DATA FOR THE TASK:
_ _ _ _

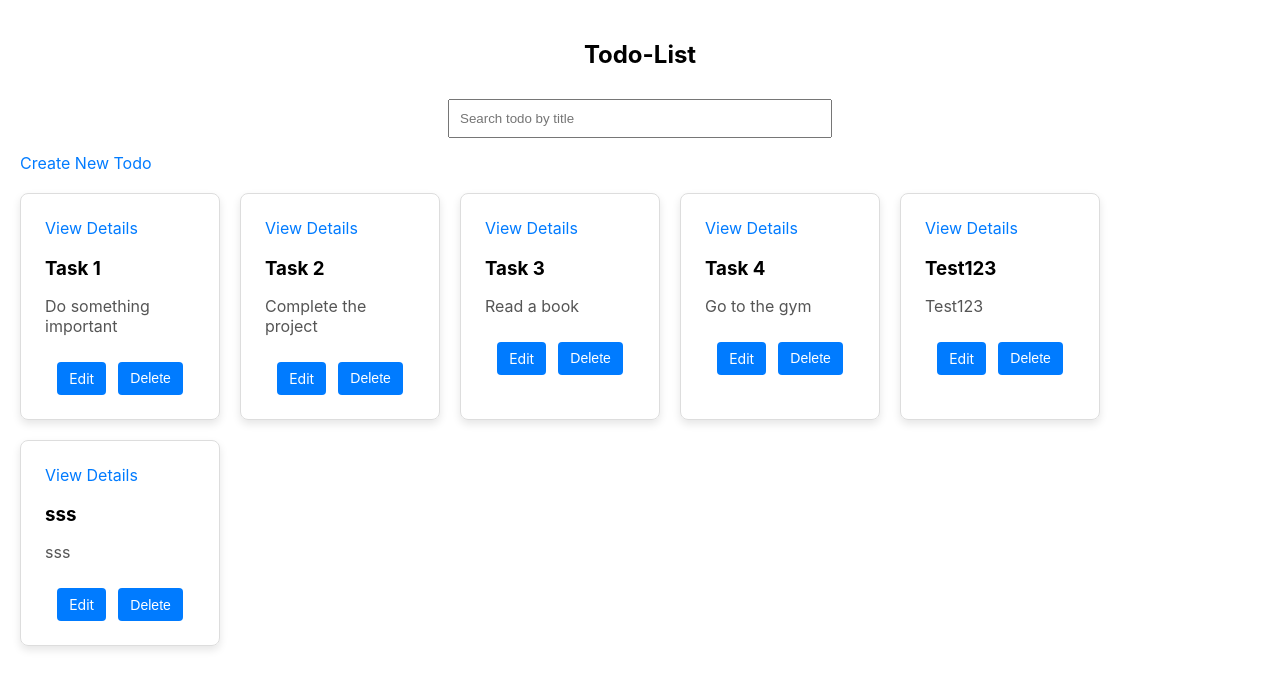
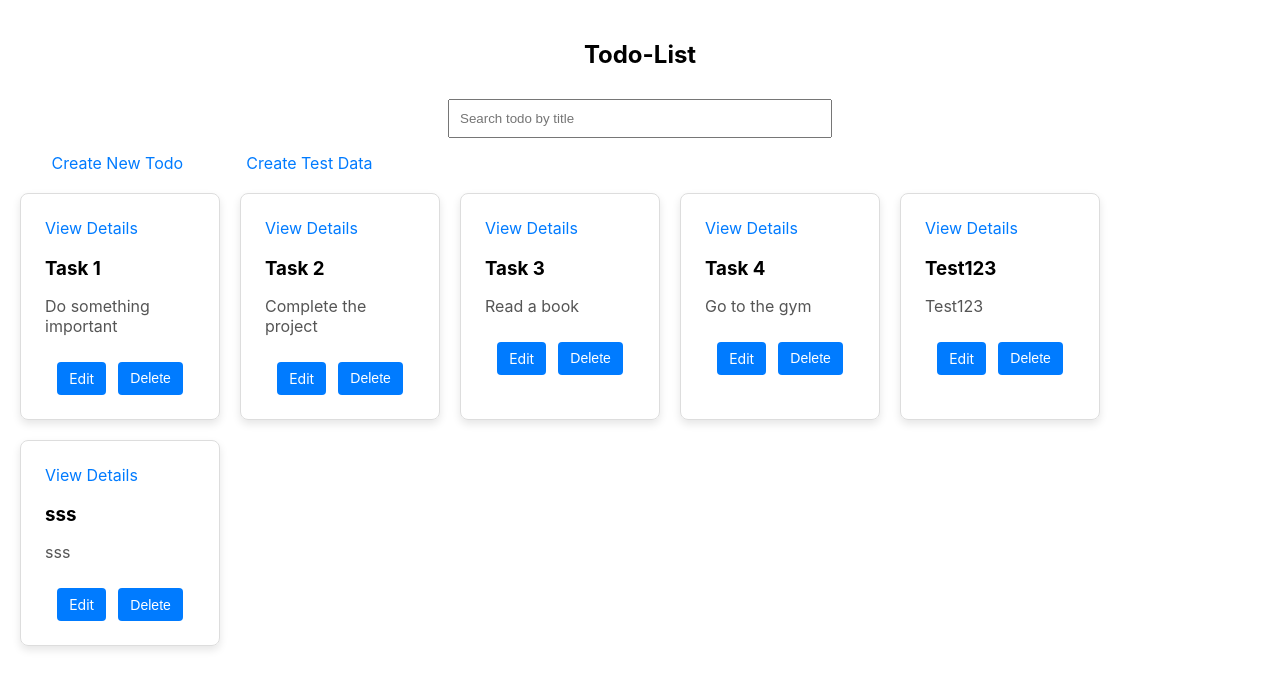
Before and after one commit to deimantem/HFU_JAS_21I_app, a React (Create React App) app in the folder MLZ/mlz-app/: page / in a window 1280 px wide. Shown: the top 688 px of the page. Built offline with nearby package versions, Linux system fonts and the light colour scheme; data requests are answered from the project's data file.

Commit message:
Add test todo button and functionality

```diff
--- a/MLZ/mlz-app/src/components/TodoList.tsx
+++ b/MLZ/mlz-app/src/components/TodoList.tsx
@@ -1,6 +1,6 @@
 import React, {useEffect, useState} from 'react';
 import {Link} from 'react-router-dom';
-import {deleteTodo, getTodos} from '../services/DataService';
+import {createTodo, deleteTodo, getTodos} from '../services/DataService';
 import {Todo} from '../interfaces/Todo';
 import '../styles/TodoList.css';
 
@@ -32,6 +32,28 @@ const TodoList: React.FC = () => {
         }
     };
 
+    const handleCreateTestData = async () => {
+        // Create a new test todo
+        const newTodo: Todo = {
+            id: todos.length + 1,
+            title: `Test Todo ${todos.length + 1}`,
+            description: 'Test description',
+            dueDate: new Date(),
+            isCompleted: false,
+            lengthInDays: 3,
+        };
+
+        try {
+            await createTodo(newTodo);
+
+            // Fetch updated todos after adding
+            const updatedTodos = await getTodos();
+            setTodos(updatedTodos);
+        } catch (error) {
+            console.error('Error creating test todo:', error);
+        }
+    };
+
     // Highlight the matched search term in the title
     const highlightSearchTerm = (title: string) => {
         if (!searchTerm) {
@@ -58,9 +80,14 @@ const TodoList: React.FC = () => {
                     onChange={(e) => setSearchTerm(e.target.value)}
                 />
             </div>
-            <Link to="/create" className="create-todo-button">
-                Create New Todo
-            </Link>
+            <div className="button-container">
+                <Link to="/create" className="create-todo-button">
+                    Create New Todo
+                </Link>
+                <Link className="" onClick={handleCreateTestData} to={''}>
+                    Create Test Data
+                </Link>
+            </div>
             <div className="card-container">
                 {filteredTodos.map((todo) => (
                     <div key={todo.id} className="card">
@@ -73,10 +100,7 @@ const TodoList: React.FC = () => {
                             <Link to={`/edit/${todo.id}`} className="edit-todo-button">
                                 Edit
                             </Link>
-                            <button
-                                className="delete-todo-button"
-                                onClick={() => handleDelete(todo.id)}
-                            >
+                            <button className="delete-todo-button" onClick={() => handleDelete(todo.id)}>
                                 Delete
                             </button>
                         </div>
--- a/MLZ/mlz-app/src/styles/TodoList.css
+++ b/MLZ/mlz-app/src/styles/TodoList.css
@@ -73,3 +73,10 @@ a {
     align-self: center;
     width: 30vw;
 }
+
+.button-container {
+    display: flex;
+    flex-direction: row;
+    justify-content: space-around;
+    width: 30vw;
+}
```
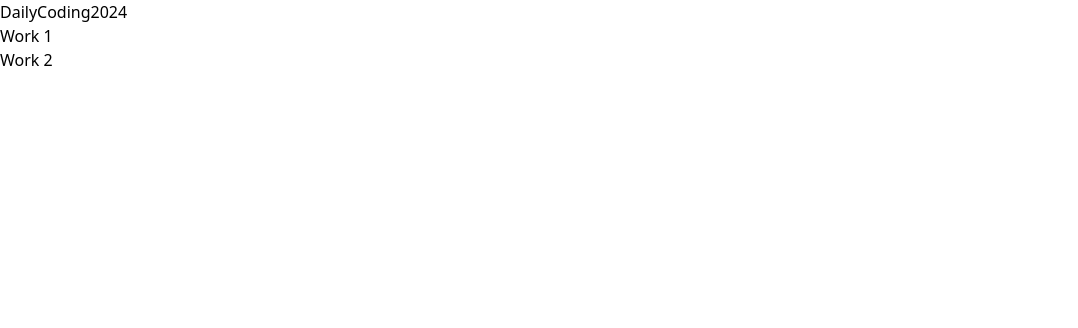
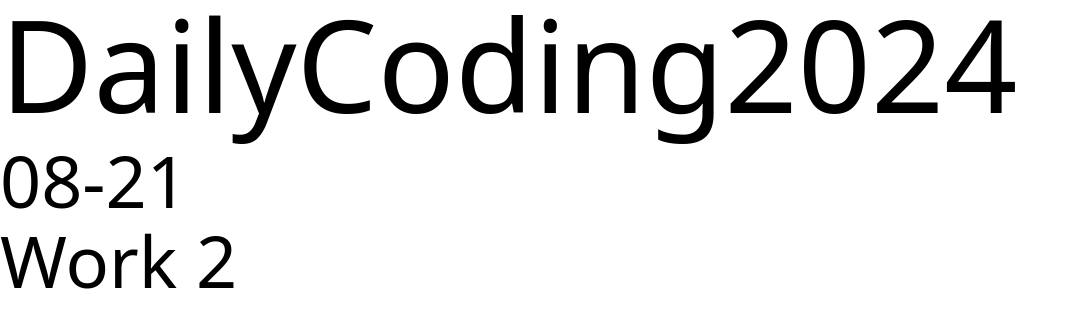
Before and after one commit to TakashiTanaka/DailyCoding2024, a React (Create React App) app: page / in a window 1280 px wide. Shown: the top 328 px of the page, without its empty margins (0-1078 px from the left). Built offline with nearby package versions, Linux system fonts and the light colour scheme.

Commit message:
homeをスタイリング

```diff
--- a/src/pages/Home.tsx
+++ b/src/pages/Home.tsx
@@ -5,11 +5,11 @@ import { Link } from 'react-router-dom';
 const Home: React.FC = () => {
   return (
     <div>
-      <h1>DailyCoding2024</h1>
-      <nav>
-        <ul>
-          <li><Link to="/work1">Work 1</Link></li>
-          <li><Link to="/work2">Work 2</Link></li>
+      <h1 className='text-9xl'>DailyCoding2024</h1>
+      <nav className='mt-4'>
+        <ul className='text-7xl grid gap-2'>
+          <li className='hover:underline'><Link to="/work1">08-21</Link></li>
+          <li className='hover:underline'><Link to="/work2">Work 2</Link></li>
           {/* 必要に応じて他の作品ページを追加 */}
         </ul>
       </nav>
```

_ _ _ _

DIRECTIONS FOR THIS TASK: In the copy, include every entry above exactly and leave out each picture.

FINAL ANSWER:
Before and after one commit to deimantem/HFU_JAS_21I_app, a React (Create React App) app in the folder MLZ/mlz-app/: page / in a window 1280 px wide. Shown: the top 688 px of the page. Built offline with nearby package versions, Linux system fonts and the light colour scheme; data requests are answered from the project's data file.

Commit message:
Add test todo button and functionality

```diff
--- a/MLZ/mlz-app/src/components/TodoList.tsx
+++ b/MLZ/mlz-app/src/components/TodoList.tsx
@@ -1,6 +1,6 @@
 import React, {useEffect, useState} from 'react';
 import {Link} from 'react-router-dom';
-import {deleteTodo, getTodos} from '../services/DataService';
+import {createTodo, deleteTodo, getTodos} from '../services/DataService';
 import {Todo} from '../interfaces/Todo';
 import '../styles/TodoList.css';
 
@@ -32,6 +32,28 @@ const TodoList: React.FC = () => {
         }
     };
 
+    const handleCreateTestData = async () => {
+        // Create a new test todo
+        const newTodo: Todo = {
+            id: todos.length + 1,
+            title: `Test Todo ${todos.length + 1}`,
+            description: 'Test description',
+            dueDate: new Date(),
+            isCompleted: false,
+            lengthInDays: 3,
+        };
+
+        try {
+            await createTodo(newTodo);
+
+            // Fetch updated todos after adding
+            const updatedTodos = await getTodos();
+            setTodos(updatedTodos);
+        } catch (error) {
+            console.error('Error creating test todo:', error);
+        }
+    };
+
     // Highlight the matched search term in the title
     const highlightSearchTerm = (title: string) => {
         if (!searchTerm) {
@@ -58,9 +80,14 @@ const TodoList: React.FC = () => {
                     onChange={(e) => setSearchTerm(e.target.value)}
                 />
             </div>
-            <Link to="/create" className="create-todo-button">
-                Create New Todo
-            </Link>
+            <div className="button-container">
+                <Link to="/create" className="create-todo-button">
+                    Create New Todo
+                </Link>
+                <Link className="" onClick={handleCreateTestData} to={''}>
+                    Create Test Data
+                </Link>
+            </div>
             <div className="card-container">
                 {filteredTodos.map((todo) => (
                     <div key={todo.id} className="card">
@@ -73,10 +100,7 @@ const TodoList: React.FC = () => {
                             <Link to={`/edit/${todo.id}`} className="edit-todo-button">
                                 Edit
                             </Link>
-                            <button
-                                className="delete-todo-button"
-                                onClick={() => handleDelete(todo.id)}
-                            >
+                            <button className="delete-todo-button" onClick={() => handleDelete(todo.id)}>
                                 Delete
                             </button>
                         </div>
--- a/MLZ/mlz-app/src/styles/TodoList.css
+++ b/MLZ/mlz-app/src/styles/TodoList.css
@@ -73,3 +73,10 @@ a {
     align-self: center;
     width: 30vw;
 }
+
+.button-container {
+    display: flex;
+    flex-direction: row;
+    justify-content: space-around;
+    width: 30vw;
+}
```
Before and after one commit to TakashiTanaka/DailyCoding2024, a React (Create React App) app: page / in a window 1280 px wide. Shown: the top 328 px of the page, without its empty margins (0-1078 px from the left). Built offline with nearby package versions, Linux system fonts and the light colour scheme.

Commit message:
homeをスタイリング

```diff
--- a/src/pages/Home.tsx
+++ b/src/pages/Home.tsx
@@ -5,11 +5,11 @@ import { Link } from 'react-router-dom';
 const Home: React.FC = () => {
   return (
     <div>
-      <h1>DailyCoding2024</h1>
-      <nav>
-        <ul>
-          <li><Link to="/work1">Work 1</Link></li>
-          <li><Link to="/work2">Work 2</Link></li>
+      <h1 className='text-9xl'>DailyCoding2024</h1>
+      <nav className='mt-4'>
+        <ul className='text-7xl grid gap-2'>
+          <li className='hover:underline'><Link to="/work1">08-21</Link></li>
+          <li className='hover:underline'><Link to="/work2">Work 2</Link></li>
           {/* 必要に応じて他の作品ページを追加 */}
         </ul>
       </nav>
```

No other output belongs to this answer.